Women accounted for over 65 percent of the victims, with 10,150 of the total 15,379 victims being women, and 5,229 men.

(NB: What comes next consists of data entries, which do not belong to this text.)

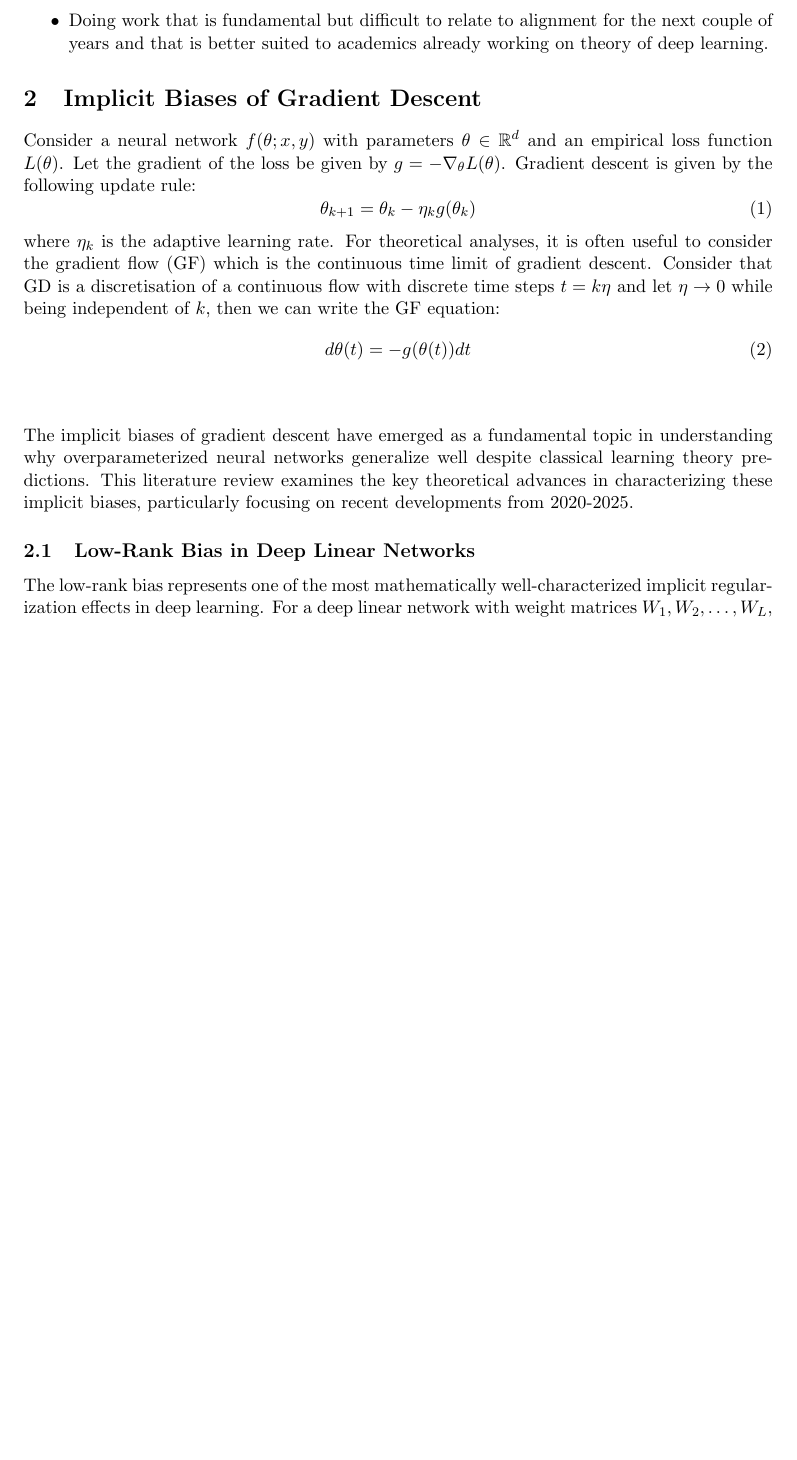
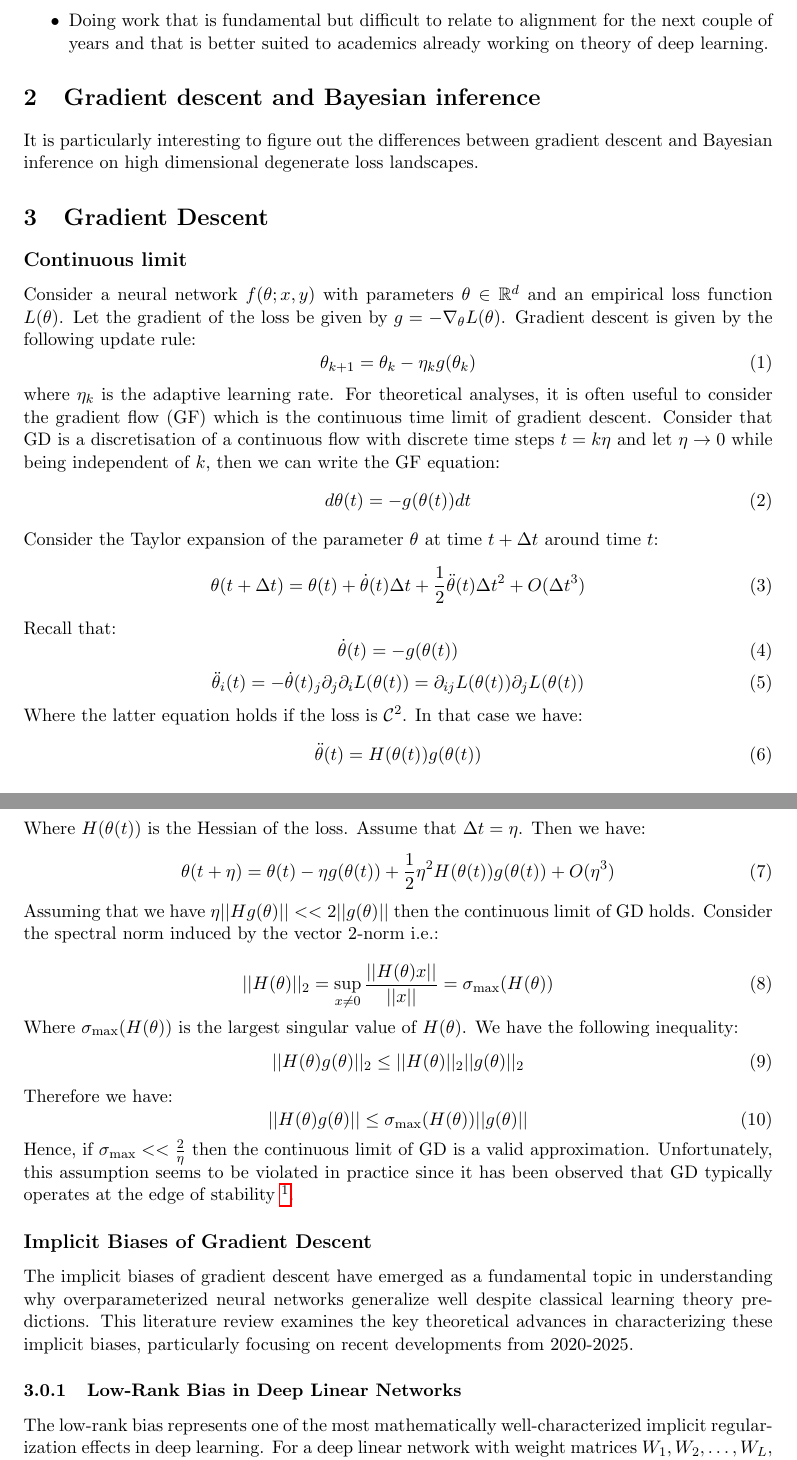
Before and after one commit to gcorlouer/sgd_bias_notes, a LaTeX document (sgd_report.tex): part of page 3 of 8 before the commit and two parts of pages 3 and 4 of 9 after it, the two joined at a grey line, cut so that both start at the same text, the shorter picture padded with empty space. Compiled offline with pdfLaTeX.

Commit message:
added gradient flow limit

```diff
--- a/sgd_report.tex
+++ b/sgd_report.tex
@@ -58,7 +67,12 @@ In terms of the theory of change there are two important failure modes to avoid
 \item Doing work that is fundamental but difficult to relate to alignment for the next couple of years and that is better suited to academics already working on theory of deep learning.
 \end{itemize}
 
-\section{Implicit Biases of Gradient Descent}
+\section{Gradient descent and Bayesian inference}
+It is particularly interesting to figure out the differences between gradient descent and Bayesian inference on high dimensional degenerate loss landscapes.
+
+
+\section{Gradient Descent}
+\subsection*{Continuous limit}
 Consider a neural network $f(\theta; x,y)$ with parameters $\theta \in \mathbb{R}^d$ and an empirical loss function $L(\theta)$. Let the gradient of the loss be given by $g = -\nabla_{\theta} L(\theta)$. Gradient descent is given by the following update rule:
 \begin{equation}
 \theta_{k+1} = \theta_k - \eta_k g(\theta_k)
@@ -67,11 +81,43 @@ where $\eta_k$ is the adaptive learning rate. For theoretical analyses, it is of
 \begin{equation}
 d{\theta}(t) = - g(\theta(t)) dt
 \end{equation}
-\\
-\\
+Consider the Taylor expansion of the parameter $\theta$ at time $t+\Delta t$ around time $t$:
+\begin{equation}
+\theta(t+\Delta t) = \theta(t) + \dot{\theta}(t) \Delta t + \frac{1}{2} \ddot{\theta}(t) \Delta t^2 + O(\Delta t^3)
+\end{equation}
+Recall that:
+\begin{equation}
+\dot{\theta}(t) = - g(\theta(t))
+\end{equation}
+\begin{equation}
+\ddot{\theta}_i(t) = - \dot{\theta}(t)_j \partial_j \partial_i L(\theta(t)) = \partial_{ij} L(\theta(t)) \partial_j L(\theta(t))
+\end{equation}
+Where the latter equation holds if the loss is $\mathcal{C}^2$. In that case we have:
+\begin{equation}
+      \ddot{\theta}(t) =  H(\theta(t)) g(\theta(t))
+\end{equation}
+Where $H(\theta(t))$ is the Hessian of the loss. Assume that $\Delta t = \eta$. Then we have:
+\begin{equation}
+\theta(t+\eta) = \theta(t) - \eta g(\theta(t)) + \frac{1}{2} \eta^2 H(\theta(t)) g(\theta(t)) + O(\eta^3)
+\end{equation}
+Assuming that we have $\eta||Hg(\theta)|| << 2||g(\theta)||$ then the continuous limit of GD holds. Consider the spectral norm induced by the vector 2-norm i.e.:
+
+\begin{equation}
+||H(\theta)||_2 = \sup_{x \neq 0} \frac{||H(\theta)x||}{||x||} = \sigma_{\max}(H(\theta))
+\end{equation}
+Where $\sigma_{\max}(H(\theta))$ is the largest singular value of $H(\theta)$.
+We have the following inequality:
+\begin{equation}
+||H(\theta)g(\theta)||_2 \leq ||H(\theta)||_2 ||g(\theta)||_2
+\end{equation}
+Therefore we have:
+\begin{equation}
+||H(\theta)g(\theta)|| \leq \sigma_{\max}(H(\theta)) ||g(\theta)||
+\end{equation}
+Hence, if $\sigma_{\max} << \frac{2}{\eta}$ then the continuous limit of GD is a valid approximation. Unfortunately, this assumption seems to be violated in practice since it has been observed that GD typically operates at the edge of stability \footnote{But it might be the case that Gradient flow still converges to good solutions? Or perhaps by studying the second order approximation of GD into the flow things work out?}.
+\subsection*{Implicit Biases of Gradient Descent}
 The implicit biases of gradient descent have emerged as a fundamental topic in understanding why overparameterized neural networks generalize well despite classical learning theory predictions. This literature review examines the key theoretical advances in characterizing these implicit biases, particularly focusing on recent developments from 2020-2025.
-
-\subsection{Low-Rank Bias in Deep Linear Networks}
+\subsubsection{Low-Rank Bias in Deep Linear Networks}
 
 The low-rank bias represents one of the most mathematically well-characterized implicit regularization effects in deep learning. For a deep linear network with weight matrices $W_1, W_2, \ldots, W_L$, the learned representation $W = W_1 W_2 \cdots W_L$ exhibits significantly lower effective rank than the ambient dimension would suggest.
 
```
Also changed, not shown: sgd_report.pdf, sgd_report.tex (25 more changed lines).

Over 9,034 victims in 2016 were below 18 years, with female victims (4,911) outnumbering men (4,123).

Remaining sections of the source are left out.